- RECORDS PROVIDED:
=======

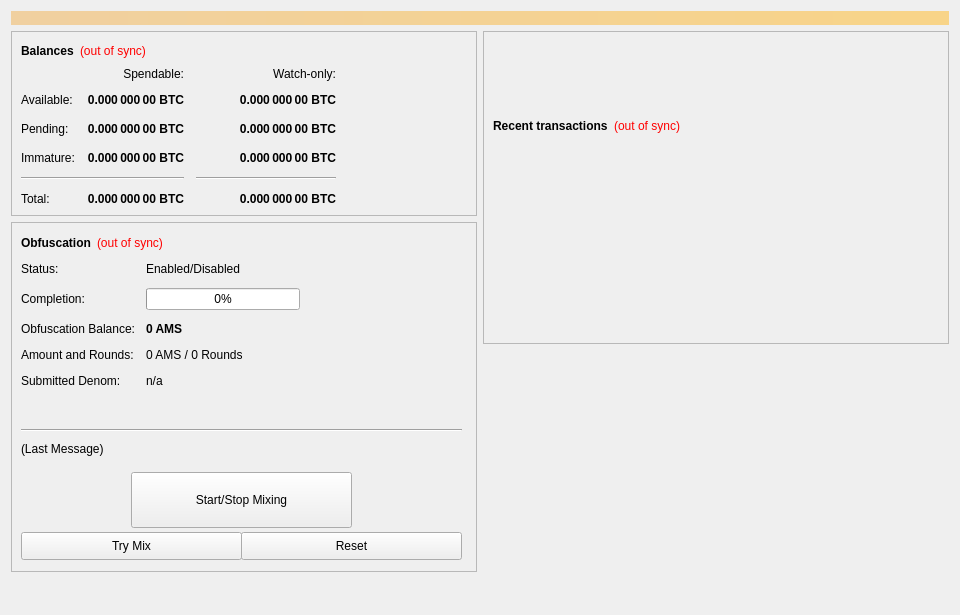
First picture: the form in src/qt/forms/overviewpage.ui, repository SpacemanSpliff99/AmsterdamCoin-v4, before the edit.
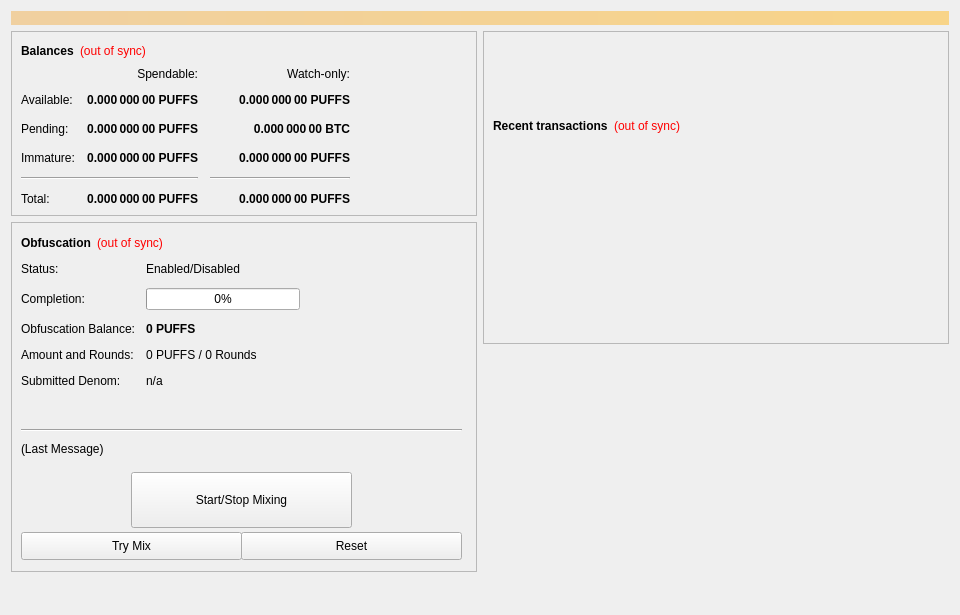
Second picture: the form after the edit.

The edit to the form file:
```diff
--- a/src/qt/forms/overviewpage.ui
+++ b/src/qt/forms/overviewpage.ui
@@ -143,7 +143,7 @@
                <string>Total of transactions that have yet to be confirmed, and do not yet count toward the spendable balance</string>
               </property>
               <property name="text">
-               <string notr="true">0.000 000 00 BTC</string>
+               <string notr="true">0.000 000 00 PUFFS</string>
               </property>
               <property name="alignment">
                <set>Qt::AlignRight|Qt::AlignTrailing|Qt::AlignVCenter</set>
@@ -168,7 +168,7 @@
                <string>Staked or masternode rewards in watch-only addresses that has not yet matured</string>
               </property>
               <property name="text">
-               <string notr="true">0.000 000 00 BTC</string>
+               <string notr="true">0.000 000 00 PUFFS</string>
               </property>
               <property name="alignment">
                <set>Qt::AlignRight|Qt::AlignTrailing|Qt::AlignVCenter</set>
@@ -226,7 +226,7 @@
                <string>Staked or masternode rewards that has not yet matured</string>
               </property>
               <property name="text">
-               <string notr="true">0.000 000 00 BTC</string>
+               <string notr="true">0.000 000 00 PUFFS</string>
               </property>
               <property name="alignment">
                <set>Qt::AlignRight|Qt::AlignTrailing|Qt::AlignVCenter</set>
@@ -271,7 +271,7 @@
                <string>Your current total balance</string>
               </property>
               <property name="text">
-               <string notr="true">0.000 000 00 BTC</string>
+               <string notr="true">0.000 000 00 PUFFS</string>
               </property>
               <property name="alignment">
                <set>Qt::AlignRight|Qt::AlignTrailing|Qt::AlignVCenter</set>
@@ -296,7 +296,7 @@
                <string>Current total balance in watch-only addresses</string>
               </property>
               <property name="text">
-               <string notr="true">0.000 000 00 BTC</string>
+               <string notr="true">0.000 000 00 PUFFS</string>
               </property>
               <property name="alignment">
                <set>Qt::AlignRight|Qt::AlignTrailing|Qt::AlignVCenter</set>
@@ -338,7 +338,7 @@
                <string>Your current spendable balance</string>
               </property>
               <property name="text">
-               <string notr="true">0.000 000 00 BTC</string>
+               <string notr="true">0.000 000 00 PUFFS</string>
               </property>
               <property name="alignment">
                <set>Qt::AlignRight|Qt::AlignTrailing|Qt::AlignVCenter</set>
@@ -363,7 +363,7 @@
                <string>Your current balance in watch-only addresses</string>
               </property>
               <property name="text">
-               <string notr="true">0.000 000 00 BTC</string>
+               <string notr="true">0.000 000 00 PUFFS</string>
               </property>
               <property name="alignment">
                <set>Qt::AlignRight|Qt::AlignTrailing|Qt::AlignVCenter</set>
@@ -474,7 +474,7 @@
               </font>
              </property>
              <property name="text">
-              <string notr="true">0 AMS</string>
+              <string notr="true">0 PUFFS</string>
              </property>
             </widget>
            </item>
@@ -488,7 +488,7 @@
            <item row="3" column="1">
             <widget class="QLabel" name="labelAmountRounds">
              <property name="text">
-              <string>0 AMS / 0 Rounds</string>
+              <string>0 PUFFS / 0 Rounds</string>
              </property>
             </widget>
            </item>
```
Left out of the diff: 8 changed lines with no effect on the pictures.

=======

- WORK TO BE COMPLETED:
Using the records above, count every line that includes the word "addresses", and state the number only.

- OUTPUT FOR THIS EXERCISE:
3